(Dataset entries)

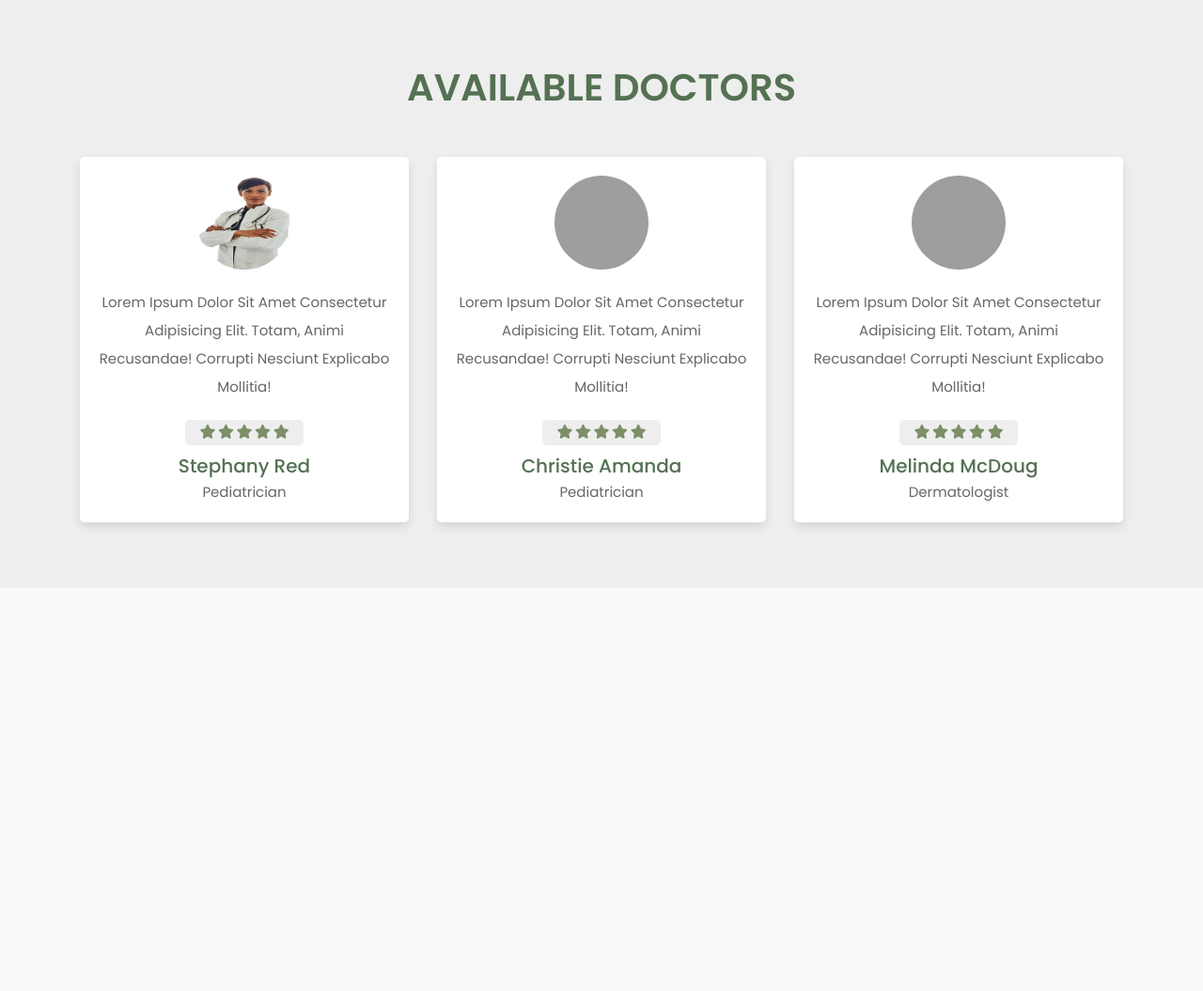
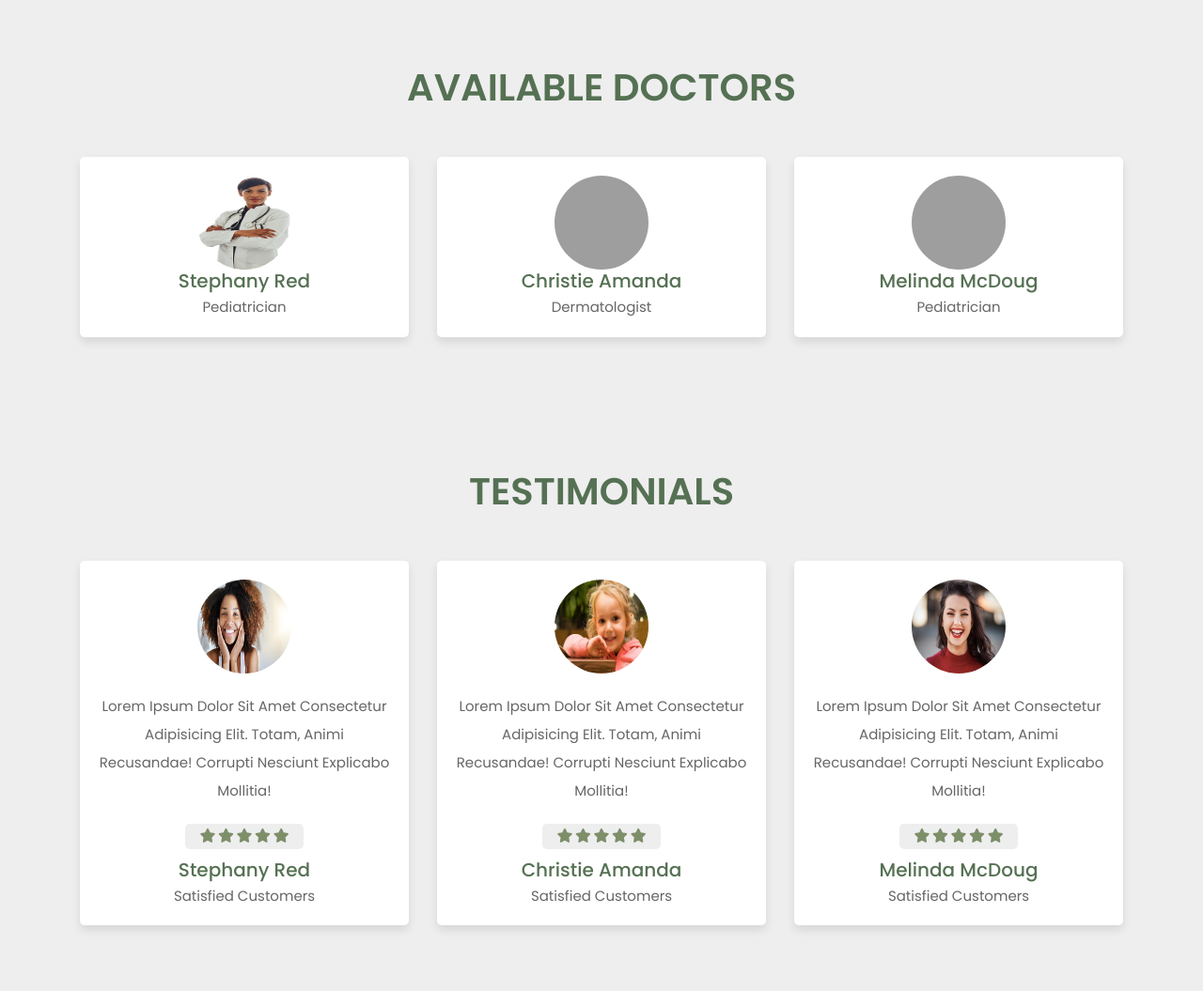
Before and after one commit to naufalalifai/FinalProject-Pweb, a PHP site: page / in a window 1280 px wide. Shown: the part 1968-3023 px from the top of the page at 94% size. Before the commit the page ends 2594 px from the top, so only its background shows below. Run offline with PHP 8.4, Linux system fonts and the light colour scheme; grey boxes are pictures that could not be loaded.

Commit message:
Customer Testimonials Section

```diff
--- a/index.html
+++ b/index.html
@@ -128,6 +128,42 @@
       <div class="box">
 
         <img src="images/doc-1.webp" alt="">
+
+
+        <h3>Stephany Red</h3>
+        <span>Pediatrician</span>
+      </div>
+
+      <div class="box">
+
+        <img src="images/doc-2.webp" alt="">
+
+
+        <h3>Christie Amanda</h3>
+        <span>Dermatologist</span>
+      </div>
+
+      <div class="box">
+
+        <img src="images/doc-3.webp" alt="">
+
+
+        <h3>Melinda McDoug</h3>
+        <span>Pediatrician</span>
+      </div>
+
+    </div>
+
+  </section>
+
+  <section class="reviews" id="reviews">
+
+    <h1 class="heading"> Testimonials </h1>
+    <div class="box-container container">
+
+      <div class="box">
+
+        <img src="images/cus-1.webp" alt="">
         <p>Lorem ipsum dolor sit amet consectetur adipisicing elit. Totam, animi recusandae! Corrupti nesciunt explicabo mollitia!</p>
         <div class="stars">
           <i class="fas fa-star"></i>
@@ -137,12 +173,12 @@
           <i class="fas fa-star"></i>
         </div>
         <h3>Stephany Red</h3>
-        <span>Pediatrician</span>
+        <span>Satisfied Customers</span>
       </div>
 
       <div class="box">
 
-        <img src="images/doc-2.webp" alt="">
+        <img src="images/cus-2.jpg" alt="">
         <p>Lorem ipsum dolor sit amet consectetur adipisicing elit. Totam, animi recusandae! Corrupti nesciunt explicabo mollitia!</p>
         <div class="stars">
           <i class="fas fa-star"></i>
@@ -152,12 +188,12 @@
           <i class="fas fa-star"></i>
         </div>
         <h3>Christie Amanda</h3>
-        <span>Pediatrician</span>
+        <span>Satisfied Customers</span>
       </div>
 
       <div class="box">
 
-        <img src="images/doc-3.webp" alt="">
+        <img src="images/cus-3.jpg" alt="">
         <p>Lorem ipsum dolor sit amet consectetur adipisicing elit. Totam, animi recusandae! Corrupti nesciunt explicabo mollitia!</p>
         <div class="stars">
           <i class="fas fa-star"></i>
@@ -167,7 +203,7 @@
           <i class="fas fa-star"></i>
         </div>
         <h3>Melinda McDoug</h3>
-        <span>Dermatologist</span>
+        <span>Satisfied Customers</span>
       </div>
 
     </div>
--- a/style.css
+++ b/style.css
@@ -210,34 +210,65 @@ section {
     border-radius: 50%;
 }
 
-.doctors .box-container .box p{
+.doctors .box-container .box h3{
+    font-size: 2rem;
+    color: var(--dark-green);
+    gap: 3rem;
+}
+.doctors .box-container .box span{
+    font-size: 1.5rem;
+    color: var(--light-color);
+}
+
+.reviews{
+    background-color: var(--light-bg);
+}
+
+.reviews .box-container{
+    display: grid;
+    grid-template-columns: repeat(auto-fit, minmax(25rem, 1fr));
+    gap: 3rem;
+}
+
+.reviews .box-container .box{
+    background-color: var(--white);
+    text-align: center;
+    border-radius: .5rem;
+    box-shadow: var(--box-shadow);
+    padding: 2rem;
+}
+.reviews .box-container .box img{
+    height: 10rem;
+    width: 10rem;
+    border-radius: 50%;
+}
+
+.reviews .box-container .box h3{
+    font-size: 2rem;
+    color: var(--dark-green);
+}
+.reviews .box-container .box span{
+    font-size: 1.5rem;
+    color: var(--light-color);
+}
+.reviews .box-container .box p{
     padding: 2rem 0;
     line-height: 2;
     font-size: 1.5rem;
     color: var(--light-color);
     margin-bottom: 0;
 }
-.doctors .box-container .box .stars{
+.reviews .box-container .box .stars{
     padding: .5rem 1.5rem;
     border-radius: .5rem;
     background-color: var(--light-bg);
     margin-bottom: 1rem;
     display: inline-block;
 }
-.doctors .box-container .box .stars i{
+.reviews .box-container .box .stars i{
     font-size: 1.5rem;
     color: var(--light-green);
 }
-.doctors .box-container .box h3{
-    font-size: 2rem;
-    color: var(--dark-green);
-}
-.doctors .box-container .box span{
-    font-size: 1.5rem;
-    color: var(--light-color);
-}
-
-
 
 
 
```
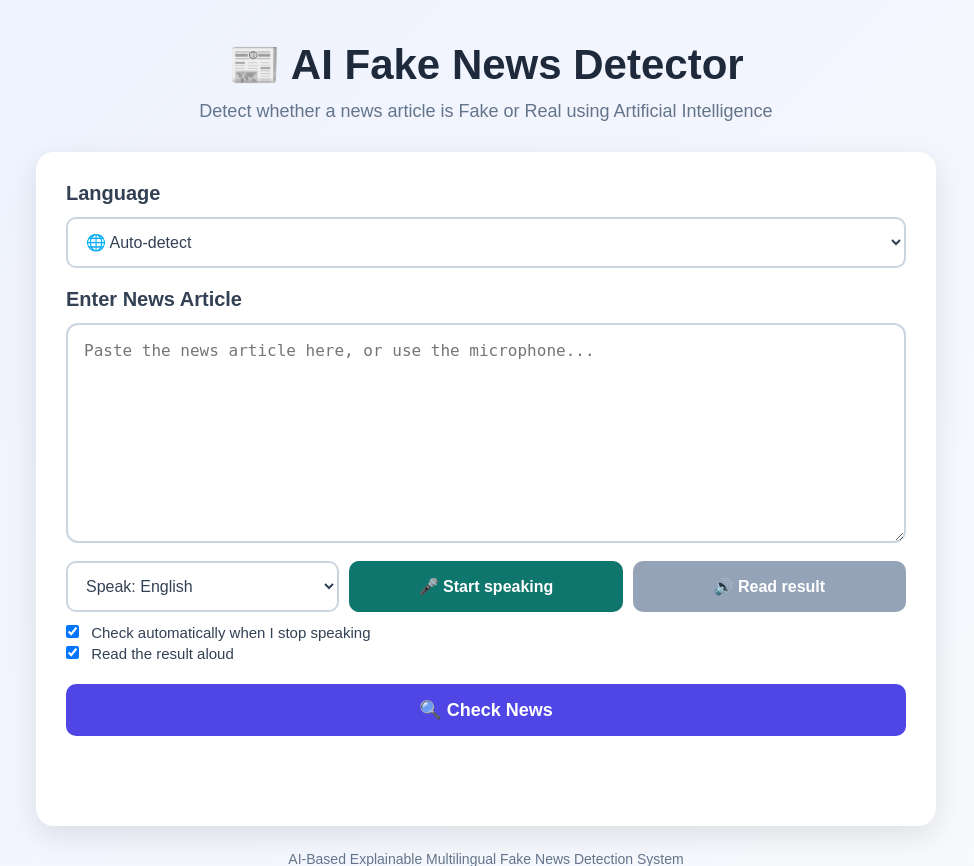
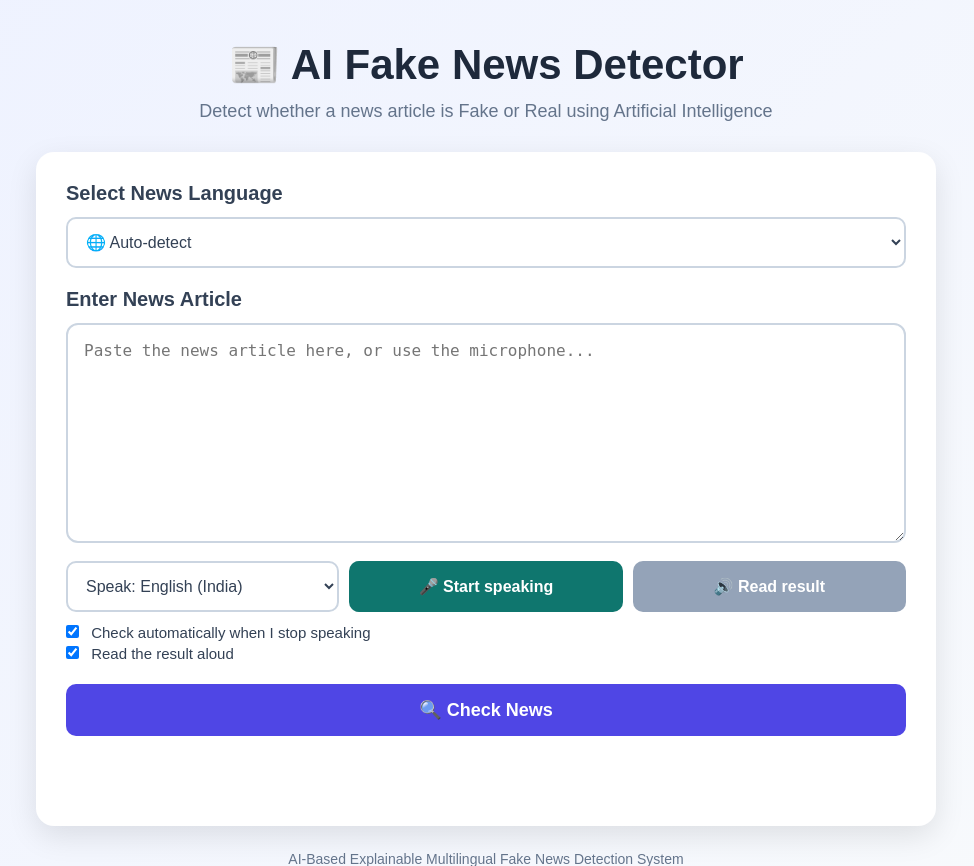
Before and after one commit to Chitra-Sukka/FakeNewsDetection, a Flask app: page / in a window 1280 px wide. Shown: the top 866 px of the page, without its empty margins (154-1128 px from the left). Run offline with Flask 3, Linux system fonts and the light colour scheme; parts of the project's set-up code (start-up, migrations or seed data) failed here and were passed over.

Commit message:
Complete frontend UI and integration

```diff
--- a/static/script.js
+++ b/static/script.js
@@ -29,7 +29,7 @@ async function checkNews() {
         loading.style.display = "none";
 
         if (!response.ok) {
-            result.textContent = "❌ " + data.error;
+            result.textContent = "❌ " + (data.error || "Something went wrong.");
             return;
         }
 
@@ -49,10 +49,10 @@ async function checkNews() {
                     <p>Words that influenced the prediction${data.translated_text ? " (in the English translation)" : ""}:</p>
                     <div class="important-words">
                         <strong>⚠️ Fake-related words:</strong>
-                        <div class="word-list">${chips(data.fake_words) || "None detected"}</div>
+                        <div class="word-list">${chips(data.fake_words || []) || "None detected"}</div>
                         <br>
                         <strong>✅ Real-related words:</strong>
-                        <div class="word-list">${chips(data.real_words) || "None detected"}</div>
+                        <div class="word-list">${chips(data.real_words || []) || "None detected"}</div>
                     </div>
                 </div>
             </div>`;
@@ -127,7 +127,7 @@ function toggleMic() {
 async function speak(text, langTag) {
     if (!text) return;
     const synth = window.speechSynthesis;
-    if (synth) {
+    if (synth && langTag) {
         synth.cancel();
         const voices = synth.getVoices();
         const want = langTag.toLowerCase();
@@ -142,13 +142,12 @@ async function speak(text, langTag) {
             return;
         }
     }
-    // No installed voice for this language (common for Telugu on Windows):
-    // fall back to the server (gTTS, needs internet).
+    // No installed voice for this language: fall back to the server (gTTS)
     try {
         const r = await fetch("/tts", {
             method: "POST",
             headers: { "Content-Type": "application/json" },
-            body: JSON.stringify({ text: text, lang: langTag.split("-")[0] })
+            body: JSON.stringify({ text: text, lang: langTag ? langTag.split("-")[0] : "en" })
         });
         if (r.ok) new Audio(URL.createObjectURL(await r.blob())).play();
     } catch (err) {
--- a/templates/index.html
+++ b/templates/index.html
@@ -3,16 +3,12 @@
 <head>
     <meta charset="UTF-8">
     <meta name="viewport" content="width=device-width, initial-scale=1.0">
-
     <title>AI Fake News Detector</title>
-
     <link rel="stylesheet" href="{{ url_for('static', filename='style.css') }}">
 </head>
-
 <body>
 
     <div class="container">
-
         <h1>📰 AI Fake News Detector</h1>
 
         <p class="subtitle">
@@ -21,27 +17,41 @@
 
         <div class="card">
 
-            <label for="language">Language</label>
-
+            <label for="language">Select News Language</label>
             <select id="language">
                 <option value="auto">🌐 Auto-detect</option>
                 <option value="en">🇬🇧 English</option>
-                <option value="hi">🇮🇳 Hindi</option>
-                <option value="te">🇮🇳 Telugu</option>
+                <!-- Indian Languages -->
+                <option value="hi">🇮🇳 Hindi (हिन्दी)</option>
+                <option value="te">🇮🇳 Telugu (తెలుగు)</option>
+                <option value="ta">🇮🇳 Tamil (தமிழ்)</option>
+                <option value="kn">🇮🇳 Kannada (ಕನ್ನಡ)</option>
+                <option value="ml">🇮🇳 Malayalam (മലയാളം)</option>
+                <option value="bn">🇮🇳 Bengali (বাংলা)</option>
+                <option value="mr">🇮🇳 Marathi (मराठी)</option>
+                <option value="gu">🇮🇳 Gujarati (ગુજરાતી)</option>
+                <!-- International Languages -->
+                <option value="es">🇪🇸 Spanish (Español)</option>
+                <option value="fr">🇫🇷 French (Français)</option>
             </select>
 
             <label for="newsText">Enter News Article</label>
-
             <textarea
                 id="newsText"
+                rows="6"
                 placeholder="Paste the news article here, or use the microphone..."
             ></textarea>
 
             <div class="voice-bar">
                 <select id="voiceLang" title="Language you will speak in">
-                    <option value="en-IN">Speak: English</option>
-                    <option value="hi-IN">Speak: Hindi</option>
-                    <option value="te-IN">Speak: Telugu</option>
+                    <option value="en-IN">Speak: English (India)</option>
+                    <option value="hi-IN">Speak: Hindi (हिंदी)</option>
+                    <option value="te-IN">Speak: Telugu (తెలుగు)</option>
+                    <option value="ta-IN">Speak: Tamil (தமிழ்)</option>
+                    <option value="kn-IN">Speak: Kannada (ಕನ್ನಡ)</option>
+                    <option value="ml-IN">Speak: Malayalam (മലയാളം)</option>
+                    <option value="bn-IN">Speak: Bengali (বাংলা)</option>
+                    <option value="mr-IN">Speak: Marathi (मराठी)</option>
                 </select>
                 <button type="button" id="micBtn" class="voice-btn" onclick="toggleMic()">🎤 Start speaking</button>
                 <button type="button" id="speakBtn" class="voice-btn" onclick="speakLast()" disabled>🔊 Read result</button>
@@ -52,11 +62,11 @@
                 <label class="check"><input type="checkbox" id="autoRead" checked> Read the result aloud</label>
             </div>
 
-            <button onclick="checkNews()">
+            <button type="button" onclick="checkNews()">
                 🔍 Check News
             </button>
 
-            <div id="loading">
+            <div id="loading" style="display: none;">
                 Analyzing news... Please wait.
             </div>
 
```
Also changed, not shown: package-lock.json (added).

### EXERCISE AIM
Looking through the data above, copy out each line in which the string "reviews" occurs.

### OUTPUT OF THE TASK
+  <section class="reviews" id="reviews">
+.reviews{
+.reviews .box-container{
+.reviews .box-container .box{
+.reviews .box-container .box img{
+.reviews .box-container .box h3{
+.reviews .box-container .box span{
+.reviews .box-container .box p{
+.reviews .box-container .box .stars{
+.reviews .box-container .box .stars i{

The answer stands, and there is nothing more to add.